_Work required_
Using the records that follow, copy every line containing the word "formtext".

_Source information_
====================
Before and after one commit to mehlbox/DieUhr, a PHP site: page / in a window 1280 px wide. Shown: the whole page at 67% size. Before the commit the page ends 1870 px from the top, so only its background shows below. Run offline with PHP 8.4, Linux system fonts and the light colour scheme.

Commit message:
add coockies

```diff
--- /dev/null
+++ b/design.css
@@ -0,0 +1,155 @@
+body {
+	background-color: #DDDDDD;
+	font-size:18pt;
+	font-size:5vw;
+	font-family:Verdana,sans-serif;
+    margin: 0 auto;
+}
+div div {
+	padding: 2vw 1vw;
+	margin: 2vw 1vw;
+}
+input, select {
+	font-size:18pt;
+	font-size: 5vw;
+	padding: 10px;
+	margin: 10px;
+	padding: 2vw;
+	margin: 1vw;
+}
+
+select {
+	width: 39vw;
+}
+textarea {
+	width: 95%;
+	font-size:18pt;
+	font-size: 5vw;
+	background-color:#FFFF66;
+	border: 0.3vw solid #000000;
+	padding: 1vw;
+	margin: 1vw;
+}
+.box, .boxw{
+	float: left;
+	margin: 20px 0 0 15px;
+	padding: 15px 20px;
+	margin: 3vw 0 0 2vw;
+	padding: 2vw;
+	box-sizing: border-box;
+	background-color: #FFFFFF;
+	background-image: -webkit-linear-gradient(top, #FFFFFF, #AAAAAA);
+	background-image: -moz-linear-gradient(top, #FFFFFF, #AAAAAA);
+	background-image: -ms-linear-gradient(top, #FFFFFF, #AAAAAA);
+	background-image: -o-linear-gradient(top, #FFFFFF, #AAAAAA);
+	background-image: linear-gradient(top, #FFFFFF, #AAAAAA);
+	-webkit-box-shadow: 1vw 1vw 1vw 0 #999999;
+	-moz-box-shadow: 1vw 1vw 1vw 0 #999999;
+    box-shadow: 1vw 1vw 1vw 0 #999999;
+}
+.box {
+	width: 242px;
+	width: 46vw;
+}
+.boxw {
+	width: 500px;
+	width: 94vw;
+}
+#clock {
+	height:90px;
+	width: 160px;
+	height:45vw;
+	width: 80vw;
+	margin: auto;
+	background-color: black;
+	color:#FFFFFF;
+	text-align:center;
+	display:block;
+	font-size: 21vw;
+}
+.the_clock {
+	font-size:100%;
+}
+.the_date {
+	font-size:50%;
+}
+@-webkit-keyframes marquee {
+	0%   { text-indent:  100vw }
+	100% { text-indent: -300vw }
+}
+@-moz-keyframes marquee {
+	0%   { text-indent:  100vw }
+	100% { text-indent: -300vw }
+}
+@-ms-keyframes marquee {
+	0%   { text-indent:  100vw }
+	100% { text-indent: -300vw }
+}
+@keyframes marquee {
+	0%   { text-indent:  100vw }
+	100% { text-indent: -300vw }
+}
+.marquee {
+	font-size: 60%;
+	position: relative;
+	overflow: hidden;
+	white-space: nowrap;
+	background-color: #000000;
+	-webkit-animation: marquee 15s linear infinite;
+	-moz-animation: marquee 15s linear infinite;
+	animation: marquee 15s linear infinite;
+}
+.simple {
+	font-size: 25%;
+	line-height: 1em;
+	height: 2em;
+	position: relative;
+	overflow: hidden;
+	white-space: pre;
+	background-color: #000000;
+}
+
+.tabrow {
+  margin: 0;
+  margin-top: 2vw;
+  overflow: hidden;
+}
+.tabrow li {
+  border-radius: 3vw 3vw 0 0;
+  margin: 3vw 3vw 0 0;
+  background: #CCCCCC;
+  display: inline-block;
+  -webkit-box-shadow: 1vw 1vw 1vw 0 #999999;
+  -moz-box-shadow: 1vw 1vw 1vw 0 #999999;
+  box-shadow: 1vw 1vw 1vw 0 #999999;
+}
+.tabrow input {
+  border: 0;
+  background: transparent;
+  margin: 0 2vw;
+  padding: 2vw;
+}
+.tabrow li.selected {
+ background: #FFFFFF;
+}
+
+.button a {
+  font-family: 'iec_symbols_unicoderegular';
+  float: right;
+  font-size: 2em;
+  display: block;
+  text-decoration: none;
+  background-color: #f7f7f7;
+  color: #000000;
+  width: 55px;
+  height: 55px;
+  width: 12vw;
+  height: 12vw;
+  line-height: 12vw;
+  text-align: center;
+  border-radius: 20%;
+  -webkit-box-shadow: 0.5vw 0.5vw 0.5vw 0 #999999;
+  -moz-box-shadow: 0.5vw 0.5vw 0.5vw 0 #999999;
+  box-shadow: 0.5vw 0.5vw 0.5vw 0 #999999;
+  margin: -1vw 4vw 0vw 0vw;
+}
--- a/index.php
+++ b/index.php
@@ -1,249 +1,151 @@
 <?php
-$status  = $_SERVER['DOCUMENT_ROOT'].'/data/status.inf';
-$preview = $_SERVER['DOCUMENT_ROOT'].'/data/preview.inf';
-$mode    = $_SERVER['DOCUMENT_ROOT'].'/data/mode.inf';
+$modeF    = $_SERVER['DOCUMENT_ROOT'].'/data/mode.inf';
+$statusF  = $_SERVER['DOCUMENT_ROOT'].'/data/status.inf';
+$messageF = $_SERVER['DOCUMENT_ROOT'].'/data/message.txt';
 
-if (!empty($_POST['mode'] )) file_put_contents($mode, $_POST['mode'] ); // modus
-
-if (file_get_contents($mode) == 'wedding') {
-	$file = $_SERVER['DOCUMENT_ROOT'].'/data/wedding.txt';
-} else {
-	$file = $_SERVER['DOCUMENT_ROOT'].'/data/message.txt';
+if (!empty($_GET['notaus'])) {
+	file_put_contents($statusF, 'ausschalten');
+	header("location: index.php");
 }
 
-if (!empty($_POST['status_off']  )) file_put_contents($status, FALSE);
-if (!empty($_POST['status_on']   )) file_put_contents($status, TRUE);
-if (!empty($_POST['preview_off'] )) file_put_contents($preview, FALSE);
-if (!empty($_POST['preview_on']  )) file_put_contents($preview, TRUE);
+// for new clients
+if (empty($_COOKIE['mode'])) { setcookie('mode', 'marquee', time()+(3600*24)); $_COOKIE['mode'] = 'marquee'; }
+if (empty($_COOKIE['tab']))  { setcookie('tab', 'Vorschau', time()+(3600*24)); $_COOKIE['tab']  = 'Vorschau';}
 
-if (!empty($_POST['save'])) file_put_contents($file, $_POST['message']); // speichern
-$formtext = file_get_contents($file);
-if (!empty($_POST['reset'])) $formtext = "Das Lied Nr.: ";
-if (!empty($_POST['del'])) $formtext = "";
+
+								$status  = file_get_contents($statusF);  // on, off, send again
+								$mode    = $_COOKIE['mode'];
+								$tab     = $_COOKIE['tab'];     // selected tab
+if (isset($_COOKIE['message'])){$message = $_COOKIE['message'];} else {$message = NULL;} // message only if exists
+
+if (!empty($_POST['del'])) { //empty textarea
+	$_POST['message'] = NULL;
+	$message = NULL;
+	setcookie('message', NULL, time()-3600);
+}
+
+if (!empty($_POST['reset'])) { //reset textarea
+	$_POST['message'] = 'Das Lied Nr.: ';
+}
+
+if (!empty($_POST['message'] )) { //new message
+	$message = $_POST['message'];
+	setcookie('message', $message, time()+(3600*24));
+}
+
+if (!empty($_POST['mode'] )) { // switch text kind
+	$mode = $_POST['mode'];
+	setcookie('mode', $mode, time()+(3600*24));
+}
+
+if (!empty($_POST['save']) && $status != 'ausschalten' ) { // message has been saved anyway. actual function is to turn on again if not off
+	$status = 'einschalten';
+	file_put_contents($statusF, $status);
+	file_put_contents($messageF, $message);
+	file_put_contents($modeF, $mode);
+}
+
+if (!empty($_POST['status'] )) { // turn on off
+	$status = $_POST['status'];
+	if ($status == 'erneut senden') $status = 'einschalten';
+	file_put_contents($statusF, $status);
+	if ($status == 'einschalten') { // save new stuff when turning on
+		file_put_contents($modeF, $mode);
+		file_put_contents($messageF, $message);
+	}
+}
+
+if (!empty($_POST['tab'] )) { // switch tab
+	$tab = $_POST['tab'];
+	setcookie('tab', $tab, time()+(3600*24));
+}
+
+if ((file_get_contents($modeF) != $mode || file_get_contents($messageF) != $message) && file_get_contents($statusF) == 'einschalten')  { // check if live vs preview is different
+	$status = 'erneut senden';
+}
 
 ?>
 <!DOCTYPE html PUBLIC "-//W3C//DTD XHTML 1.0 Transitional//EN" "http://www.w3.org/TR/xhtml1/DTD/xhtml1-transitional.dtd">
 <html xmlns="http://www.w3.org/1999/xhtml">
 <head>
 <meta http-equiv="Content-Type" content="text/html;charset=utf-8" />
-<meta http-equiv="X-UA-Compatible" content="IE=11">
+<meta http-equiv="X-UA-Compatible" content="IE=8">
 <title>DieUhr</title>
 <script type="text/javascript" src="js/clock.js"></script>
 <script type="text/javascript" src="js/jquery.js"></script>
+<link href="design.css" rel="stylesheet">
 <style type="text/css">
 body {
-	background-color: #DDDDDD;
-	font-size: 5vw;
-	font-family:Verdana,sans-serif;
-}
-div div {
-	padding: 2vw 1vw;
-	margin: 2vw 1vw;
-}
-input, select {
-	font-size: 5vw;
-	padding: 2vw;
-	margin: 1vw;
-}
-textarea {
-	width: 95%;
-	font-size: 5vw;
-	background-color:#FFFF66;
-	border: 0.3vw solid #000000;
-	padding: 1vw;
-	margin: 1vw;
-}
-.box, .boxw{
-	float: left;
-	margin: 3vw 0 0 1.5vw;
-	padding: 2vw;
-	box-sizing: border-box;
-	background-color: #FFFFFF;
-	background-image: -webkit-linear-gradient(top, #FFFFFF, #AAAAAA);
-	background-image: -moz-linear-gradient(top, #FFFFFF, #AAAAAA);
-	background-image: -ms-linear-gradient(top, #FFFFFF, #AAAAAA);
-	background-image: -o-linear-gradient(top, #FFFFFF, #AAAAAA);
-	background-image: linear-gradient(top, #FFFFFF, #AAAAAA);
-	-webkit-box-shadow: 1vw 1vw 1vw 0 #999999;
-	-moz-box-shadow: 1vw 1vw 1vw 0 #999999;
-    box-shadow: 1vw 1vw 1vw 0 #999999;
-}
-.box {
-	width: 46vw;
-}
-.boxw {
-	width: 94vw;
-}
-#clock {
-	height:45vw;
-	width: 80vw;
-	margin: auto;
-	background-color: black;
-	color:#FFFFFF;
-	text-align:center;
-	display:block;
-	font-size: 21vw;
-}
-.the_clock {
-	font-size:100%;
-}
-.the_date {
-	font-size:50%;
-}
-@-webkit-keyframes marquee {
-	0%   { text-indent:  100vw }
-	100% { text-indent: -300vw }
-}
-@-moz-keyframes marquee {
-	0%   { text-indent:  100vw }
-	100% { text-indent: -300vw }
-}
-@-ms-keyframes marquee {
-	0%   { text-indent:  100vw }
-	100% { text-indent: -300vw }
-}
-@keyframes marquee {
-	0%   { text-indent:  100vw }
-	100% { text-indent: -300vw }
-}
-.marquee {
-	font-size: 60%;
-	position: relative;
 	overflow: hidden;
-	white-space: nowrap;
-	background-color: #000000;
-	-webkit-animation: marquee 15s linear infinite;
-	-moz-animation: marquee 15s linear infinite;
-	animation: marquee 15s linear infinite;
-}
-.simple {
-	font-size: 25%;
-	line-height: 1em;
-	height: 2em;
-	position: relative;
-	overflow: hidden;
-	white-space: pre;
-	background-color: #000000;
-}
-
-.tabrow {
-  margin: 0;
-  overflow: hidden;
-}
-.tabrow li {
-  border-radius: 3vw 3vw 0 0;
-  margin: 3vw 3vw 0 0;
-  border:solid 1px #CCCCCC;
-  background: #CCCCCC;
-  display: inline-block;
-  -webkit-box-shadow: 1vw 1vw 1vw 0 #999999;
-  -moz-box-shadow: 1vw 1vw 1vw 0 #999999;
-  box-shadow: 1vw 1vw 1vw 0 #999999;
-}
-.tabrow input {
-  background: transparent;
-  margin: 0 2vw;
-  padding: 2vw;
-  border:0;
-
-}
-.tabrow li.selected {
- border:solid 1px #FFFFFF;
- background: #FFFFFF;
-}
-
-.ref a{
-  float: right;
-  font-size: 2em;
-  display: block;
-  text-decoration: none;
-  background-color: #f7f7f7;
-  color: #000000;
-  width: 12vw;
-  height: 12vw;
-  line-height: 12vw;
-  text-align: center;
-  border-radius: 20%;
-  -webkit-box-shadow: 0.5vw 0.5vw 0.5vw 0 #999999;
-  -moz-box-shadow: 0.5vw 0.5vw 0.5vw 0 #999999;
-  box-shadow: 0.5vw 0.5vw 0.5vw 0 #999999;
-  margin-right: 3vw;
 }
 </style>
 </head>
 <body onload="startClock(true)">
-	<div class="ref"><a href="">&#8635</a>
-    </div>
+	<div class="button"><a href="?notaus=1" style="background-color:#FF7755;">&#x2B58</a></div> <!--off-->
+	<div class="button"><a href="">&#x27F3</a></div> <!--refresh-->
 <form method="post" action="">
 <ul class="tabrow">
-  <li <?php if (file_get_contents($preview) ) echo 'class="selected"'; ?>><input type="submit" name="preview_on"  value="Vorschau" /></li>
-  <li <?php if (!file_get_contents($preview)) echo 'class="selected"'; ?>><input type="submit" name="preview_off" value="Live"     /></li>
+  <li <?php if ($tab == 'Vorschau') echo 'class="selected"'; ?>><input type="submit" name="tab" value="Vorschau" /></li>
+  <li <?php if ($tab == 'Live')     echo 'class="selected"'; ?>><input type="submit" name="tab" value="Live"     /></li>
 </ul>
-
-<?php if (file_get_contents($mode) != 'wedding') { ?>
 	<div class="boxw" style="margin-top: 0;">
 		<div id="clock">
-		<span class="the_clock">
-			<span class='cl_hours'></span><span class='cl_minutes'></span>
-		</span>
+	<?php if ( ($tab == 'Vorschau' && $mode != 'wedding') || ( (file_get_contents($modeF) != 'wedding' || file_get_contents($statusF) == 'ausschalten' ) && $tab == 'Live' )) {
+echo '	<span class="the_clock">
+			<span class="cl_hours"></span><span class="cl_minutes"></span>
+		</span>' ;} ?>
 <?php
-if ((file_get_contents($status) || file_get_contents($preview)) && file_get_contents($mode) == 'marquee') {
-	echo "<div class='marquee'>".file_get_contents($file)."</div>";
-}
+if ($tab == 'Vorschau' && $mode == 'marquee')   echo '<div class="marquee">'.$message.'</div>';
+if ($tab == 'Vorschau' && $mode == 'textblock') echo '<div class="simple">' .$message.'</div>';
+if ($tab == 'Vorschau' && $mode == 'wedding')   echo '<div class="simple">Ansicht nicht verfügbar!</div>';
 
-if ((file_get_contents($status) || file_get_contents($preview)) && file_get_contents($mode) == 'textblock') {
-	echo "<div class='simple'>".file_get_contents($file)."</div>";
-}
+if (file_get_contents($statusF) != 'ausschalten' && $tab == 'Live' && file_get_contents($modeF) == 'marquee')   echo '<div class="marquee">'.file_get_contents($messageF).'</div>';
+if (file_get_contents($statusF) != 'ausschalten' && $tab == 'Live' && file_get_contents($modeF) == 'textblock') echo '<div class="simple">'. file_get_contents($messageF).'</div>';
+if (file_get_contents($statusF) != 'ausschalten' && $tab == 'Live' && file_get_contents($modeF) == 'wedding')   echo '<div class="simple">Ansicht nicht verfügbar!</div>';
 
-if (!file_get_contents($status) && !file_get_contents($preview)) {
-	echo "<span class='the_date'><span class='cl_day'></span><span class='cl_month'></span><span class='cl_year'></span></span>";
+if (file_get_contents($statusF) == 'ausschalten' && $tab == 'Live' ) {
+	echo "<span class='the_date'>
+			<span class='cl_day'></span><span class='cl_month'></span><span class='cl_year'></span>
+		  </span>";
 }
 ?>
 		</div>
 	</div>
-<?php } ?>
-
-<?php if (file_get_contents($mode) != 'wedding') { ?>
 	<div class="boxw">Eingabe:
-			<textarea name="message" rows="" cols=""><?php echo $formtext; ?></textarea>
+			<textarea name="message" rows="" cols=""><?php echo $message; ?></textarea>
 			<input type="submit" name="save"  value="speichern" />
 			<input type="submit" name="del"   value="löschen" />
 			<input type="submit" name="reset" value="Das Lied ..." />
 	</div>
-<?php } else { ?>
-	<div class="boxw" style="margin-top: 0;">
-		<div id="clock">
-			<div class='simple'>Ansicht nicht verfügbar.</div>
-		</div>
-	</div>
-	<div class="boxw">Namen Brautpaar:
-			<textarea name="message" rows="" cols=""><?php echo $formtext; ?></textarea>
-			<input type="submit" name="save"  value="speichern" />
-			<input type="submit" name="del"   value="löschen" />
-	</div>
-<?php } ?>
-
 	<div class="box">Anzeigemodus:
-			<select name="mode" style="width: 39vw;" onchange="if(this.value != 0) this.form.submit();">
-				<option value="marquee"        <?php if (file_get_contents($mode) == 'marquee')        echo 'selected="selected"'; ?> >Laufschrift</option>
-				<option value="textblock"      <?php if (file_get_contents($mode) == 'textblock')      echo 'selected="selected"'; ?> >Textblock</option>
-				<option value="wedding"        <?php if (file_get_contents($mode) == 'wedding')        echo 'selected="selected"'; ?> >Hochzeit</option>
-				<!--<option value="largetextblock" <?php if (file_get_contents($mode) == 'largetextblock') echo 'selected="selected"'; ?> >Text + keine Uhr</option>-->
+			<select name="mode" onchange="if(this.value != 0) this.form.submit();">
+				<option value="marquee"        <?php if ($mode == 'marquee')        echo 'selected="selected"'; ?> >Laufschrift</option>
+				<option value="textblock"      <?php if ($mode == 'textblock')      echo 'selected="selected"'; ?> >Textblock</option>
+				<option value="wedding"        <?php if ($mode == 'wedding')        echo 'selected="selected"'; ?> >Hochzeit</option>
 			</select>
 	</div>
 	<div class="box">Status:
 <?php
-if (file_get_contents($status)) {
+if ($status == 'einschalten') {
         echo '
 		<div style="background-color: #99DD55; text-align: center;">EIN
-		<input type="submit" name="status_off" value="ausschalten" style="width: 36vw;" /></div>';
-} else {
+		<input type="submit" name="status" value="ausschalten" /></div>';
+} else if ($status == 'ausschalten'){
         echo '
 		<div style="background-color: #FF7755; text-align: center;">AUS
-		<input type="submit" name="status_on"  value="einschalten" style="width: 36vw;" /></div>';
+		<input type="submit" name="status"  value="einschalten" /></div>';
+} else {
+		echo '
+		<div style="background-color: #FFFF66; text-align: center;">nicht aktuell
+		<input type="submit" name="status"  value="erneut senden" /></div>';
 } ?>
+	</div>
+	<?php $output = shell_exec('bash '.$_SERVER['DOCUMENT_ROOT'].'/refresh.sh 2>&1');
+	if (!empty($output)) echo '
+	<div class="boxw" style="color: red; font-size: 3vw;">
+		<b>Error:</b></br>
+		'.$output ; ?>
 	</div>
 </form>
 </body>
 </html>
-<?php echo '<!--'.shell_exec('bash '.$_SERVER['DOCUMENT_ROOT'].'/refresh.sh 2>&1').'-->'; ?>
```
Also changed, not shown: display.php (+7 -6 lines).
====================
_Answer to this problem_
-$formtext = file_get_contents($file);
-if (!empty($_POST['reset'])) $formtext = "Das Lied Nr.: ";
-if (!empty($_POST['del'])) $formtext = "";
-			<textarea name="message" rows="" cols=""><?php echo $formtext; ?></textarea>
-			<textarea name="message" rows="" cols=""><?php echo $formtext; ?></textarea>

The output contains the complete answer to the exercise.